A pair of inverted U-shapes<p>In analyzing their data, the researchers saw two separate inverted u-shape curves. One depicted participants' enjoyment based on their self-reports and observed behavior. A similar u-curve was detected in their heart rates showing that just the right amount of heartbeat acceleration is associated with fun, but too much is too much. It's the terror Goldilocks zone.</p><p>Says Andersen, "If people are not very scared, they do not enjoy the attraction as much, and the same happens if they are too scared. Instead, it seems to be the case that a 'just-right' amount of fear is central for maximizing enjoyment."</p><p>The research suggests that being scared is enjoyable when it represents just a quick minor physiological deviation from one's normal state. When it goes on too long, however, or triggers too severe a physiological change, it becomes disturbing. Game over.</p><p>Andersen notes that this is not dissimilar to the factors known to make interpersonal play enjoyable: just the right amount of uncertainty and surprise. These are, maybe not coincidentally, also the ingredients of a successful joke.</p>
A meteorite that smashed into a frozen lake in Michigan may explain the origins of life on Earth, finds study.
- A new paper reveals a meteorite that crashed in Michigan in 2018 contained organic matter.
- The findings support the panspermia theory and could explain the origins of life on Earth.
- The organic compounds on the meteorite were well-preserved.
Meteor streaks through Michigan sky<span style="display:block;position:relative;padding-top:56.25%;" class="rm-shortcode" data-rm-shortcode-id="80b7f30820153b35fc515592d7475f53"><iframe type="lazy-iframe" data-runner-src="https://www.youtube.com/embed/EPu2qnqMYBo?rel=0" width="100%" height="auto" frameborder="0" scrolling="no" style="position:absolute;top:0;left:0;width:100%;height:100%;"></iframe></span>
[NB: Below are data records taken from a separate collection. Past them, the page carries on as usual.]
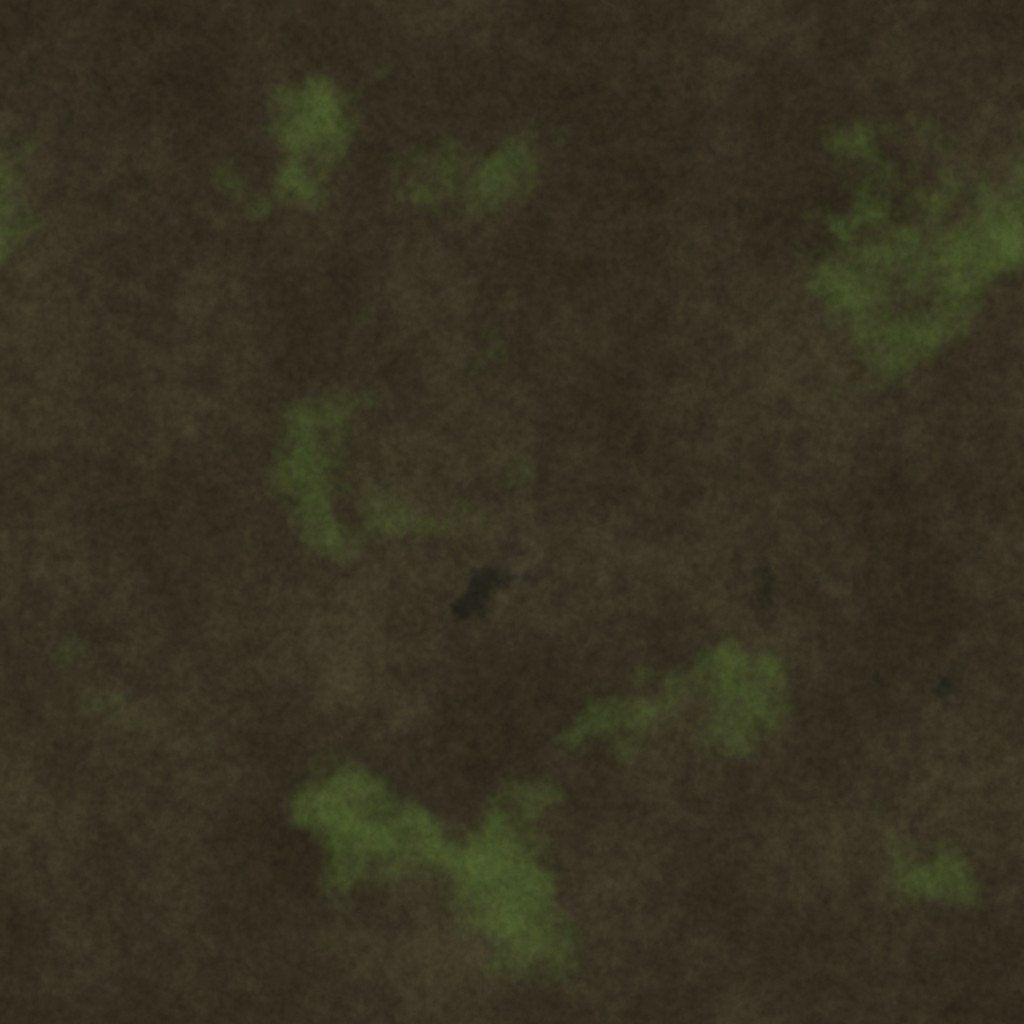
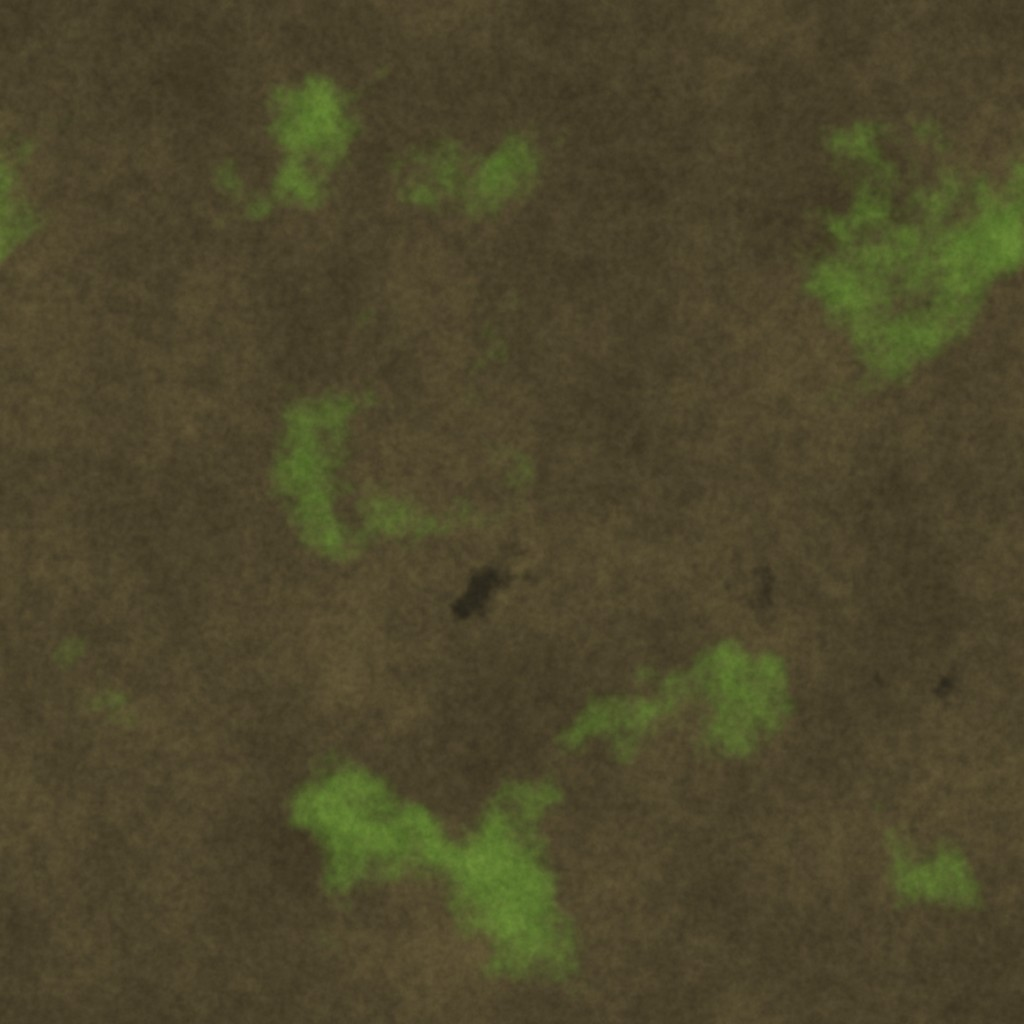
W1-BIOME: separate tropical from temperate and swamp from volcanic; volcanic texture scale

diff --git a/tools/blender/terrain/recipes.py b/tools/blender/terrain/recipes.py
@@ -78,7 +78,7 @@ RECIPES = {
         "rock": rock(["#6c6458", "#80786e", "#958c80"], crack="#4a4238"),
     },
     "tropical": {
-        "ground": grass(["#1f5a22", "#2f7a2c", "#4a9638"], splats=[
+        "ground": grass(["#2a7a26", "#40a034", "#62bc46"], splats=[
             patch(["#185018", "#226622"], 3.5, 0.55, 0.66, 65, 0.8),
             patch(["#5aa040", "#6ab048"], 8.0, 0.68, 0.76, 66, 0.5)]),
         "dirt": soil(["#3a281a", "#4b3424", "#5e4230"]),
@@ -119,8 +119,8 @@ RECIPES = {
     },
     "swamp": {
         # Peat and mud with algae scum and standing water in the low spots.
-        "ground": soil(["#2a2619", "#3a3324", "#4a4430"], seed=101, splats=[
-            patch(["#46552a", "#556632"], 4.0, 0.56, 0.66, 102, 0.8),
+        "ground": soil(["#3e3622", "#524830", "#665a38"], seed=101, splats=[
+            patch(["#5a7a2e", "#6e9038"], 4.0, 0.56, 0.66, 102, 0.9),
             patch(["#1c1c16", "#24241c"], 5.0, 0.66, 0.72, 103, 0.8)]),
         "dirt": soil(["#2e2218", "#3b2c1f", "#4a3828"]),
         "sand": sand(["#6c6250", "#7d725a", "#8e846a"]),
The meteorite that smashed into Strawberry Lake carried pristine extraterrestrial organic compounds.
Credit: Field Museum